Demonstrating Advanced Oxidation/Biofiltration for Pharmaceutical Removal in Wastewater
OverviewThis project addresses the need to remove trace organic compounds (TOrC) from wastewater, as well as potentially hazardous oxidation products. The general goal was to evaluate the efficacy of UV-based advanced oxidation (UV/AOP) and UV/AOP in combination with bio-filtration, as an integrated treatment solution to degrade TOrC. The leading hypothesis was that UV/AOP may break down recalcitrant TOrC, generating biodegradable transformation products, which can be further removed by subsequent biofiltration. The first phase of the study, conducted on a bench-scale system, demonstrated the oxidation of iopromide by UV/H2O2 and the increased biodegradability of the transformation products (compared to the parent compound).
In the second phase, the transformation of TOrC was examined in different largescale wastewater UV disinfection systems, under photolysis (low and medium pressure UV lamps) and de facto AOP (medium pressure UV lamp + native NO3) conditions. Results suggested that the transformation of TOrC at UV disinfection fluences (<200 mJ/cm2) were negligible, both under photolysis and AOP conditions.

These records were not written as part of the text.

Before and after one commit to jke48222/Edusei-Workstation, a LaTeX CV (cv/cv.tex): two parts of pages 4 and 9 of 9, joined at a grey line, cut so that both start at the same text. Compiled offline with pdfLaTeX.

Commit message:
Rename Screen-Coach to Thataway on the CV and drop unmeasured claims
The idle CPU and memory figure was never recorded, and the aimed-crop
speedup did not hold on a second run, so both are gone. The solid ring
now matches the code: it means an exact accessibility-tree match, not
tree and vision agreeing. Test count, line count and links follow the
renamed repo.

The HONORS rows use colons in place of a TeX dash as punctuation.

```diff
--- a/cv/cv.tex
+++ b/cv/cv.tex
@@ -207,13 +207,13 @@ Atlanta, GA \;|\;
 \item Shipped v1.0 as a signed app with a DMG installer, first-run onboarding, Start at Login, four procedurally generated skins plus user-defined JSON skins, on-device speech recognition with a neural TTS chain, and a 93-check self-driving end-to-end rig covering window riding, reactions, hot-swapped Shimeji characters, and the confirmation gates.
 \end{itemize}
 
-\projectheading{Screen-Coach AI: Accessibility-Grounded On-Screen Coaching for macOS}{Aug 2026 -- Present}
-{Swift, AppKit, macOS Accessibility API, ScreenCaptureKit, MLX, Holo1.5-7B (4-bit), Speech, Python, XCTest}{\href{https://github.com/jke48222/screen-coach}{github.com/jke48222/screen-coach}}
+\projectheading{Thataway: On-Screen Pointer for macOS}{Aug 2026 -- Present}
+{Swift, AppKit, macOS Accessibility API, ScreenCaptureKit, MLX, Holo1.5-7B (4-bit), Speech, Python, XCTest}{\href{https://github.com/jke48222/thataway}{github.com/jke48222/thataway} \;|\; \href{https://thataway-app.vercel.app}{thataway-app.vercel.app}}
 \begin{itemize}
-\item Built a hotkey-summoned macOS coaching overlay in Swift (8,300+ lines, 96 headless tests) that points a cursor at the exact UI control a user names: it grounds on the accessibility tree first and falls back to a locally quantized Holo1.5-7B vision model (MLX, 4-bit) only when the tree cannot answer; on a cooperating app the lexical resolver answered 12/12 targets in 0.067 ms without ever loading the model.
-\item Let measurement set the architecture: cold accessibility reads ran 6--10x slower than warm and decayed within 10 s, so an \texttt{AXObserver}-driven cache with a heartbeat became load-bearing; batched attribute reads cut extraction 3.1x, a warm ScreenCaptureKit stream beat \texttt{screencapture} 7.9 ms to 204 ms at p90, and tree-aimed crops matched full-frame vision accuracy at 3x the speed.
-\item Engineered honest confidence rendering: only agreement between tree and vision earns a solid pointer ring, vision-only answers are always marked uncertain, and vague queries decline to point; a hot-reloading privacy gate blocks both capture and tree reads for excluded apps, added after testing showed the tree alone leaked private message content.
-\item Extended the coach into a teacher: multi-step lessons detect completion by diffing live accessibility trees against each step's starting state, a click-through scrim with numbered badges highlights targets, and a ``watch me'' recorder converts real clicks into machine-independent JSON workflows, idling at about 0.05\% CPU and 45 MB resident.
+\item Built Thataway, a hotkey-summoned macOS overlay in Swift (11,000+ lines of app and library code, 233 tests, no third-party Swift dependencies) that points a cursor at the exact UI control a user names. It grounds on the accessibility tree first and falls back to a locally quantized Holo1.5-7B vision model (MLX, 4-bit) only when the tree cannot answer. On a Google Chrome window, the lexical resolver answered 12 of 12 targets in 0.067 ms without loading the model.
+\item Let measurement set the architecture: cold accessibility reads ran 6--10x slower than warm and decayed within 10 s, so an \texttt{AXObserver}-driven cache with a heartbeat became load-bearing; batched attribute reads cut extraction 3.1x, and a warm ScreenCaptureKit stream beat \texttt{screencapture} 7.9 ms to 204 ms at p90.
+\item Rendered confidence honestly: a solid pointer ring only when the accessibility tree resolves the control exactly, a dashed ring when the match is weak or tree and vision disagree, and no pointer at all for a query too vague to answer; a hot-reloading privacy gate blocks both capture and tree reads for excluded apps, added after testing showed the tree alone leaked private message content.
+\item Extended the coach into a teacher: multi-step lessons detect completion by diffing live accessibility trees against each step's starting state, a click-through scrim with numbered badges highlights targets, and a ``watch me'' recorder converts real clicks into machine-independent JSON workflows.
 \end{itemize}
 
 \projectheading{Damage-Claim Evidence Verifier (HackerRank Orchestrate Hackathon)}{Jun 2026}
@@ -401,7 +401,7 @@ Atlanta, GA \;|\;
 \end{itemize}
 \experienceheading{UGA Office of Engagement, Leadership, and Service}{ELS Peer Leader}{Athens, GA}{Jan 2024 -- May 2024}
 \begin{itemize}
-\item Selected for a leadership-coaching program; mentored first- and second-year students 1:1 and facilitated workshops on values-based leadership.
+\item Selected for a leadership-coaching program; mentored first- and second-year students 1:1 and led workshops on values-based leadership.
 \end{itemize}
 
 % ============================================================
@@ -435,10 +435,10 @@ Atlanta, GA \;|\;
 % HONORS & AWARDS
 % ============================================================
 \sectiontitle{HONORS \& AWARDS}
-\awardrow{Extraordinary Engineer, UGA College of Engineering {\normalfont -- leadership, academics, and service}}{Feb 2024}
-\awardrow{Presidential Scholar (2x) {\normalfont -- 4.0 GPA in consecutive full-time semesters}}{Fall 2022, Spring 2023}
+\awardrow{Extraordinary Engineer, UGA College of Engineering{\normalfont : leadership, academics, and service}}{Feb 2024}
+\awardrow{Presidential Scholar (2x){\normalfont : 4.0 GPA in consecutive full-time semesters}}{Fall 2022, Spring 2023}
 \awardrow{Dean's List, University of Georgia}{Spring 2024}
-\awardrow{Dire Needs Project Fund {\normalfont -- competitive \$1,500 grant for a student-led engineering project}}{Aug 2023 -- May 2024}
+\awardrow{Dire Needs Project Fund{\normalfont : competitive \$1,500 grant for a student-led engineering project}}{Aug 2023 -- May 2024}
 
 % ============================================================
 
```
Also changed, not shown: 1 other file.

The last phase of the project demonstrated the applicability of different UV/AOPs (UV/H2O2 and UV/NO3) and subsequent biofiltration to remove contaminants from wastewater effluent in a pilot system. Results showed that, at high UV fluence (> 750 mJ/cm2), both AOPs could efficiently transform a variety of TOrC, and that the transformation products could be further removed by an aerated biological filter. Furthermore, UV/AOP transformation of the TOrC could be modeled using the probe compound sucralose, from which process efficacy could be calculated.